## What you are asked to do
What lines below include the word "ControlPanel"? Copy each one.

(Content revision data)
★ ★ ★ ★

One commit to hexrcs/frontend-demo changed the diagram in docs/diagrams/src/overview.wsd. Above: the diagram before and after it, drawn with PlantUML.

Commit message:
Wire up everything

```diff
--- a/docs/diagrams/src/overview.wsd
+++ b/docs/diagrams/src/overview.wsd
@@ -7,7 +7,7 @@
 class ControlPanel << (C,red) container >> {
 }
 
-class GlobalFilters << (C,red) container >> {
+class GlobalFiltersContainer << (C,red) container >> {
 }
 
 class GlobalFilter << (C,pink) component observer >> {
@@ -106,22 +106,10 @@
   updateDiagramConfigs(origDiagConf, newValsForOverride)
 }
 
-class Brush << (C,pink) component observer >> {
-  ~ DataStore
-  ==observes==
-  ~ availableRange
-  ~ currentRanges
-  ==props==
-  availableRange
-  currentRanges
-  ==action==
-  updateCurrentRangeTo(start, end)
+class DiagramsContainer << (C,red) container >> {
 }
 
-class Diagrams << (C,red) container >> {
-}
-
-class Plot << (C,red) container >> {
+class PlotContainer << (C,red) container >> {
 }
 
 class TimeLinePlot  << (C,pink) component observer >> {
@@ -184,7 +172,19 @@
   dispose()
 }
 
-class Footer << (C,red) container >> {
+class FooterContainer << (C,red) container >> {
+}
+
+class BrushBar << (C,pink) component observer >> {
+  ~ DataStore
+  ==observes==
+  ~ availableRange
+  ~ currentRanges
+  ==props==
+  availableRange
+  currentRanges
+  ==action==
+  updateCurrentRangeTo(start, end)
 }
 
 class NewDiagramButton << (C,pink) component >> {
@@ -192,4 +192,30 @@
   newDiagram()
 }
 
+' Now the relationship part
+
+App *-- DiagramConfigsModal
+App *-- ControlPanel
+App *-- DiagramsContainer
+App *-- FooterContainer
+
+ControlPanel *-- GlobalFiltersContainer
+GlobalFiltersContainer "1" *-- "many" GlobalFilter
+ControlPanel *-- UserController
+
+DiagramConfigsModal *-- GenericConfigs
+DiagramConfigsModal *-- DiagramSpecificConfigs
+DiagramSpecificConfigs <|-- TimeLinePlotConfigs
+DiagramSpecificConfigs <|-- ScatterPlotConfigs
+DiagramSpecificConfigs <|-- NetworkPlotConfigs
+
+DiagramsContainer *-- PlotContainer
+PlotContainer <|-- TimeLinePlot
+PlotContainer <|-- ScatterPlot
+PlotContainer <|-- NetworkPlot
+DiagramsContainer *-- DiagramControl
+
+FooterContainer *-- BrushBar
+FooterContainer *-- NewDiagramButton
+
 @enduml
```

★ ★ ★ ★

## Solution to this exercise
 class ControlPanel << (C,red) container >> {
+App *-- ControlPanel
+ControlPanel *-- GlobalFiltersContainer
+ControlPanel *-- UserController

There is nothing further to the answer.